* **TO DO**
Every line of the entries below that carries the string "const" should be copied.
=== STORED DATA ===
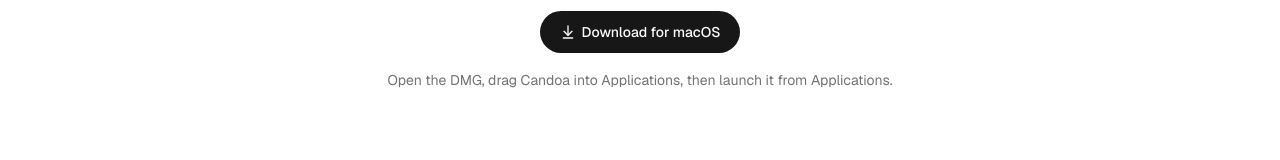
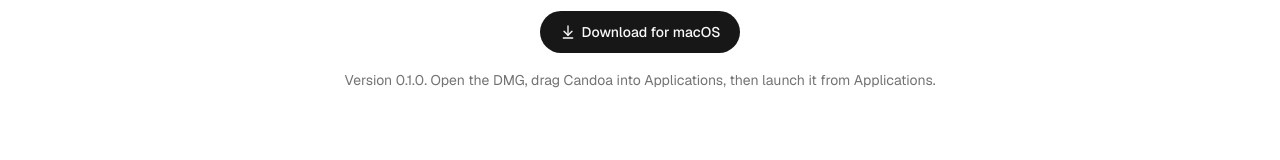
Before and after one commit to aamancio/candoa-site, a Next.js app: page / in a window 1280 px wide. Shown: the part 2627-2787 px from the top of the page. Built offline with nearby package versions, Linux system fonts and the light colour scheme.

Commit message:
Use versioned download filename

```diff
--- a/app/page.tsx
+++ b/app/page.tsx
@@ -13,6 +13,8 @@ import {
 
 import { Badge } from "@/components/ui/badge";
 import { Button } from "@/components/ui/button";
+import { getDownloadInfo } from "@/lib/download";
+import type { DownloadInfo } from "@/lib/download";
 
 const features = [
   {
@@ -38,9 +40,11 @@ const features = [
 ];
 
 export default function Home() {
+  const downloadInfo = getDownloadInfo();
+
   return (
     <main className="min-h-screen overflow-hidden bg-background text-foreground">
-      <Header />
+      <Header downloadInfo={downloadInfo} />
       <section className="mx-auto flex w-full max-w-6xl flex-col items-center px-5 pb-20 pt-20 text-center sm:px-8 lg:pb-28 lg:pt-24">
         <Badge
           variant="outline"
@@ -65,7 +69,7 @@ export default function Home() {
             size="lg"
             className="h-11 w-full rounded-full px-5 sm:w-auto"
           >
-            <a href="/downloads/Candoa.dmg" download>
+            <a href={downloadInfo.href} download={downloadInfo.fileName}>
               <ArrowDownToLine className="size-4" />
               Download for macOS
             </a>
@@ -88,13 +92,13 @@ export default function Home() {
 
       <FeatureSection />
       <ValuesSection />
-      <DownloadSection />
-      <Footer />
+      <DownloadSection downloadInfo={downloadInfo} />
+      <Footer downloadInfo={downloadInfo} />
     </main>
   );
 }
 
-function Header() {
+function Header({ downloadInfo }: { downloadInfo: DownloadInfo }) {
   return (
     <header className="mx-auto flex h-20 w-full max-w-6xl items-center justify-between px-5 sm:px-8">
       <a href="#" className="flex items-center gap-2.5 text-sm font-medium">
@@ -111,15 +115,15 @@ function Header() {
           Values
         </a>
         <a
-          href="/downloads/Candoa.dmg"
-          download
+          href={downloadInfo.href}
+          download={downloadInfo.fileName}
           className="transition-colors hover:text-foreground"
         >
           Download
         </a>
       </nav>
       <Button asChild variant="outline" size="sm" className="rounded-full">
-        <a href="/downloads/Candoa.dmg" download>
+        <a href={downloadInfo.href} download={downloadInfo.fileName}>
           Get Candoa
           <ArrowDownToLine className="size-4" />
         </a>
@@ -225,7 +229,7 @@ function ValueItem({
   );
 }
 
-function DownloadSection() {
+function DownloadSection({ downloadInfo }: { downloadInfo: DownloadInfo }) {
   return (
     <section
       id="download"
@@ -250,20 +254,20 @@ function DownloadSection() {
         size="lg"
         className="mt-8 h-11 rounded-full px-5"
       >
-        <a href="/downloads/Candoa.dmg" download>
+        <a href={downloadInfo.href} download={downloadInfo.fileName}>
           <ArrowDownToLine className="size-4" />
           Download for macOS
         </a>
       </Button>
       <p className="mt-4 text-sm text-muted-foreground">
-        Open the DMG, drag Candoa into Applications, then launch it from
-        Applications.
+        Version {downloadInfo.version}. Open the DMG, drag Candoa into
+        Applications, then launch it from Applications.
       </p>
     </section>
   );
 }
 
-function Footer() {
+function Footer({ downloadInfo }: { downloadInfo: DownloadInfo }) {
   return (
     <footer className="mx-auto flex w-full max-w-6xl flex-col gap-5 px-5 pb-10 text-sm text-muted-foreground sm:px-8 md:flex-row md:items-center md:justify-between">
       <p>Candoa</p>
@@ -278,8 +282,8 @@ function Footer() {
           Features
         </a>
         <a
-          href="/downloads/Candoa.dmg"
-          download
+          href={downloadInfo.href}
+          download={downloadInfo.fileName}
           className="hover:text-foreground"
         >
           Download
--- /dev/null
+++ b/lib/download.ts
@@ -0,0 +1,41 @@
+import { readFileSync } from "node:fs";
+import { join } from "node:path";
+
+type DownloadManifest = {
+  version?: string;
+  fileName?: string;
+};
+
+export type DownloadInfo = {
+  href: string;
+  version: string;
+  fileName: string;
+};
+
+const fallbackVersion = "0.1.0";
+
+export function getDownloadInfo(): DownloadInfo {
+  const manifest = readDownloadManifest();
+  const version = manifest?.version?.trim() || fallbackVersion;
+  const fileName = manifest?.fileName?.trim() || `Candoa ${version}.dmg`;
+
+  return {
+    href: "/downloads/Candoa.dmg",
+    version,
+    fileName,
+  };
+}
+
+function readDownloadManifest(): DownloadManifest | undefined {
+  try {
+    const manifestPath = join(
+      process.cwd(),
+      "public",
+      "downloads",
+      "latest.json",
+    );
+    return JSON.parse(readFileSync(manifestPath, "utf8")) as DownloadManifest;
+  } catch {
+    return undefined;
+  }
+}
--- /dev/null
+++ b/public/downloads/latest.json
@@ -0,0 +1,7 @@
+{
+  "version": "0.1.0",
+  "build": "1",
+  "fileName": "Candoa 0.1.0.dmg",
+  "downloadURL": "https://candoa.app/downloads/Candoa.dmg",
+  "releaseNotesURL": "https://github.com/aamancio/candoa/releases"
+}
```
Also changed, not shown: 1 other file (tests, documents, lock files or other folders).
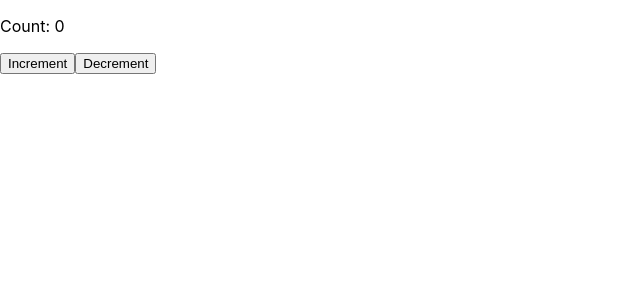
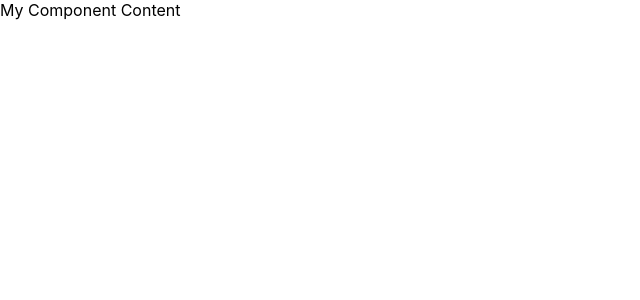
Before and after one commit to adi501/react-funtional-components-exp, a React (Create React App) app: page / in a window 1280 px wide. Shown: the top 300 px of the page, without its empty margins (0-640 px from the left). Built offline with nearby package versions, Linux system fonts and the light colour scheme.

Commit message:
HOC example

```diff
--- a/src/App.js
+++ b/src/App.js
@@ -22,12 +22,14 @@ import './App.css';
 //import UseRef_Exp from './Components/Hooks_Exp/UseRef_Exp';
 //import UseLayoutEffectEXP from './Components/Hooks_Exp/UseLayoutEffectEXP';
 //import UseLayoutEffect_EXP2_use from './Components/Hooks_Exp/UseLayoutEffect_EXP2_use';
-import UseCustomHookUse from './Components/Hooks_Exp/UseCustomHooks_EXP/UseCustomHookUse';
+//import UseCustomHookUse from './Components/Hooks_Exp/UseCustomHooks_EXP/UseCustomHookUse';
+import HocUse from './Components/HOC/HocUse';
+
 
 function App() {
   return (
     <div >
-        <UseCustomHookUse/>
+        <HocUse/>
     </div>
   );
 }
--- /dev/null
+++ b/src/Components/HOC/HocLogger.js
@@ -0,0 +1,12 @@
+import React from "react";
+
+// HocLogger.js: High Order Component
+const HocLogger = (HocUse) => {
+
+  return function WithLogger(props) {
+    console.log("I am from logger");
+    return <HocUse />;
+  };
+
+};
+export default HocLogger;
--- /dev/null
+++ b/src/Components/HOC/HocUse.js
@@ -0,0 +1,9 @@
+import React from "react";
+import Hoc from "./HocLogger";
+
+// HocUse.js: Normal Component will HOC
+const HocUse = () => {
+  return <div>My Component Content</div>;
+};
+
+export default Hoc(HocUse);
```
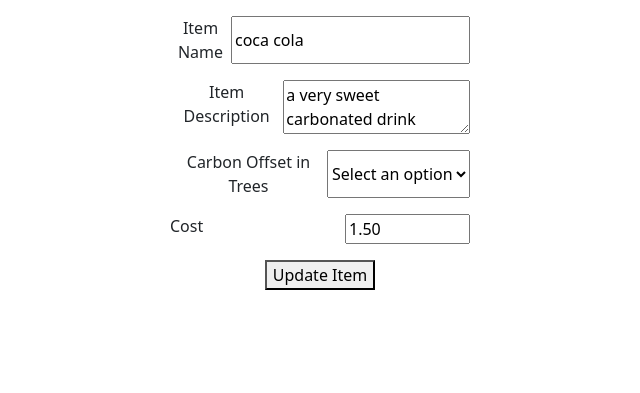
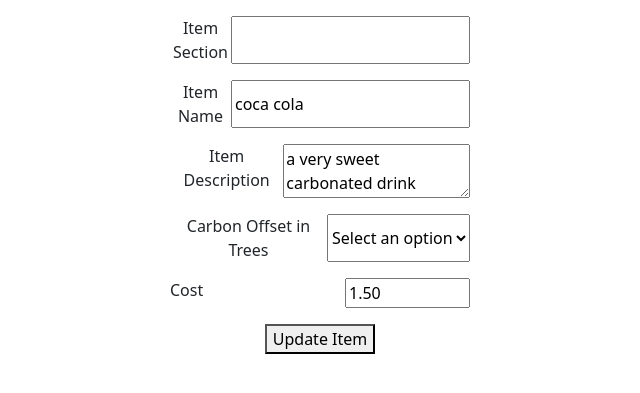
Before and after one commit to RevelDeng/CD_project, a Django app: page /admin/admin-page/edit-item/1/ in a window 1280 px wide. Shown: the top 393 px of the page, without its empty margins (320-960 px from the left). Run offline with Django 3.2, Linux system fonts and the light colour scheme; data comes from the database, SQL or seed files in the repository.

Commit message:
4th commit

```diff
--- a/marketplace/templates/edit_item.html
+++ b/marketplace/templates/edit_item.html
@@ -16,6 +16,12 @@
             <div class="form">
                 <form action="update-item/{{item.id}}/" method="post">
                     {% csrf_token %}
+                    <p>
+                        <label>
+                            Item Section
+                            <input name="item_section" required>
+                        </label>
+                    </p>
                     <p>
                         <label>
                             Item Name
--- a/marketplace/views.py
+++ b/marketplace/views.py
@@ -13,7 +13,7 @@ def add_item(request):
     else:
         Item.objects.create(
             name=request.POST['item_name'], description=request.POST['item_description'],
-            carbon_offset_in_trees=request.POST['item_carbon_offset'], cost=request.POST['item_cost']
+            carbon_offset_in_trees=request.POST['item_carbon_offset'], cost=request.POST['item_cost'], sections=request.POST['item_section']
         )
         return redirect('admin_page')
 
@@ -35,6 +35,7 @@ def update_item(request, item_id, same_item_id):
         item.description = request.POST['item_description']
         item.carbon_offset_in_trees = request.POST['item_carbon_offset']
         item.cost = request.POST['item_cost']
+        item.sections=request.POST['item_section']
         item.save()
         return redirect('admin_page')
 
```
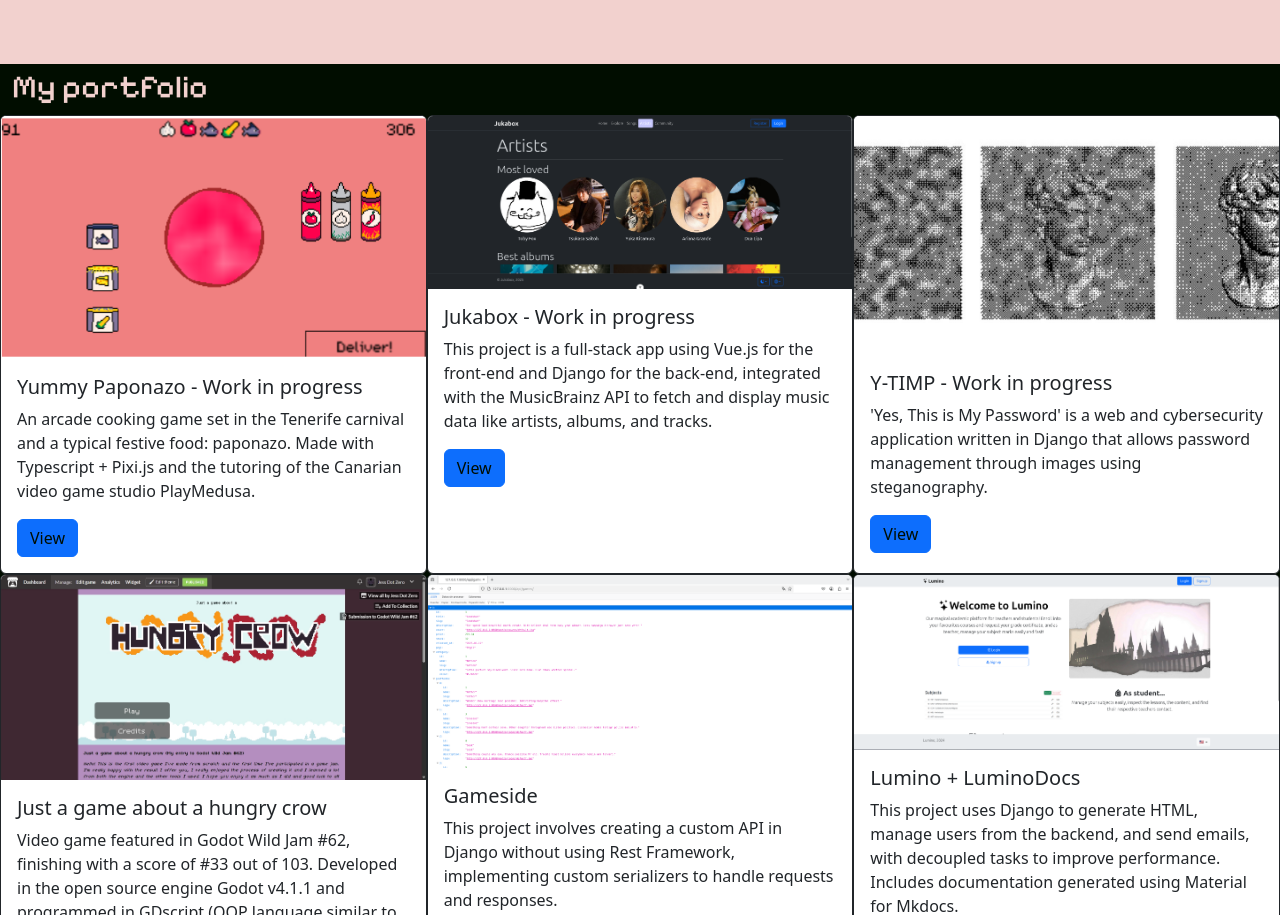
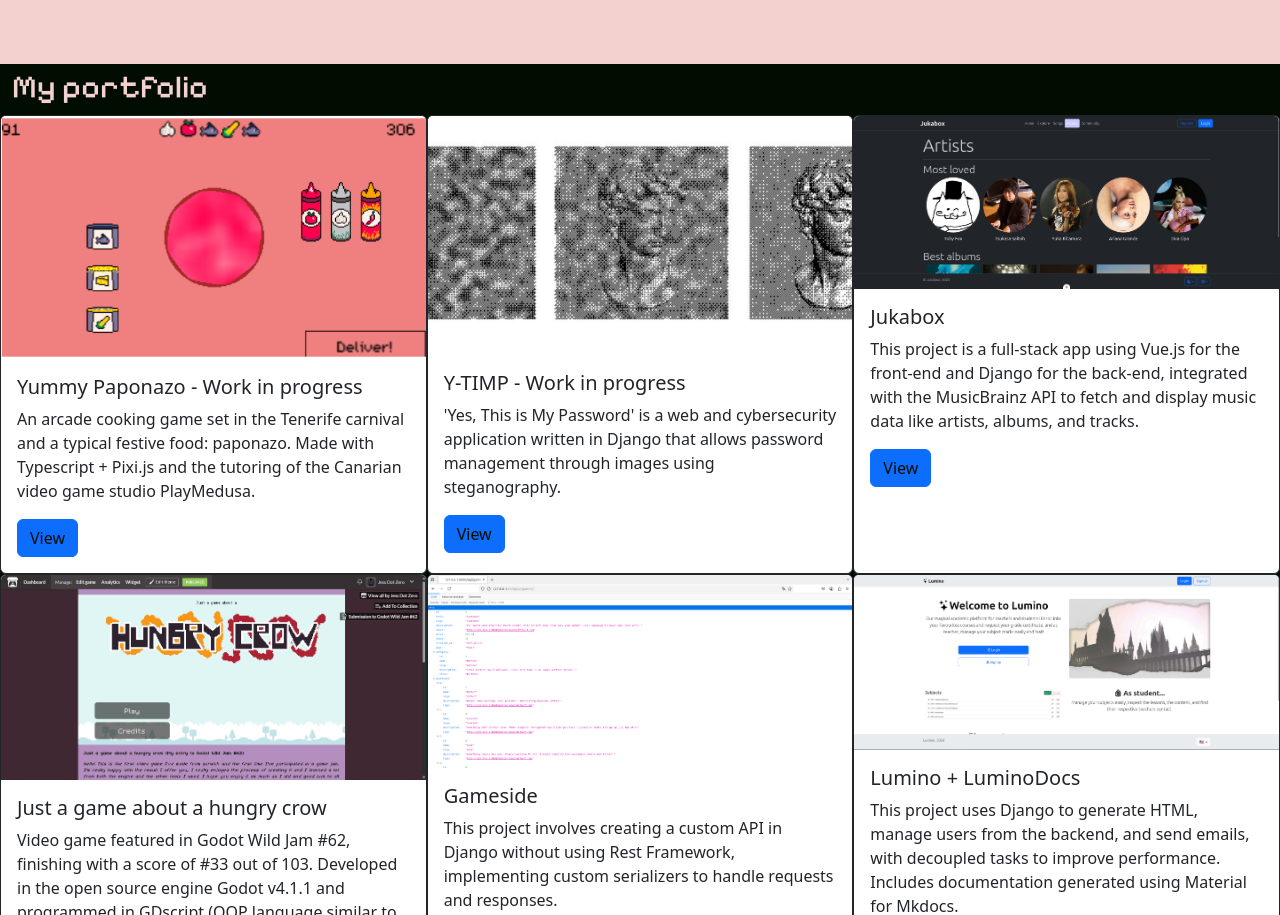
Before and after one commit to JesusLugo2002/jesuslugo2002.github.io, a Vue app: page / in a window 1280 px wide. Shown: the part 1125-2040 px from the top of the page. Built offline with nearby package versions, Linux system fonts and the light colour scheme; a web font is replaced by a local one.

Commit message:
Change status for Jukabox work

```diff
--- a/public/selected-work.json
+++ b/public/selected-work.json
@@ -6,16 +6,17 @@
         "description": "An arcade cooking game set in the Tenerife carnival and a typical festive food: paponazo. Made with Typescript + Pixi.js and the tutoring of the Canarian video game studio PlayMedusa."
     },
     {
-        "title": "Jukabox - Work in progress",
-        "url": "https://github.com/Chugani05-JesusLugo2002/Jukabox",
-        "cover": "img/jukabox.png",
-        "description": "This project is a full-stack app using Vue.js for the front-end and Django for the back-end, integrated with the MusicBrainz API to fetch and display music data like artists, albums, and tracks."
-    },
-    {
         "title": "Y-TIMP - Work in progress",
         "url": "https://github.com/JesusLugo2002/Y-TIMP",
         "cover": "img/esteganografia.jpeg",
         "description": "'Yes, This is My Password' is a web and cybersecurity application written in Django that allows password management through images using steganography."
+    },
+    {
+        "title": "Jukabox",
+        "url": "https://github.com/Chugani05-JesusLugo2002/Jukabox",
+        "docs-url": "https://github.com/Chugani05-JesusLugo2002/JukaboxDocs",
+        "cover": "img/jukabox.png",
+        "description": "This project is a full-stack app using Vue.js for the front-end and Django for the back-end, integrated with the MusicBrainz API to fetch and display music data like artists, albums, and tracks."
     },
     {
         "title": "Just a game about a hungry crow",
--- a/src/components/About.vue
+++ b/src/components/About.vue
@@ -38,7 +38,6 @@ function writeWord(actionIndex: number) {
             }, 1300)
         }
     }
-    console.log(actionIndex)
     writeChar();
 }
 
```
===
* **OUTPUT FOR THIS EXERCISE**
 const features = [
@@ -38,9 +40,11 @@ const features = [
+  const downloadInfo = getDownloadInfo();
+const fallbackVersion = "0.1.0";
+  const manifest = readDownloadManifest();
+  const version = manifest?.version?.trim() || fallbackVersion;
+  const fileName = manifest?.fileName?.trim() || `Candoa ${version}.dmg`;
+    const manifestPath = join(
+const HocLogger = (HocUse) => {
+const HocUse = () => {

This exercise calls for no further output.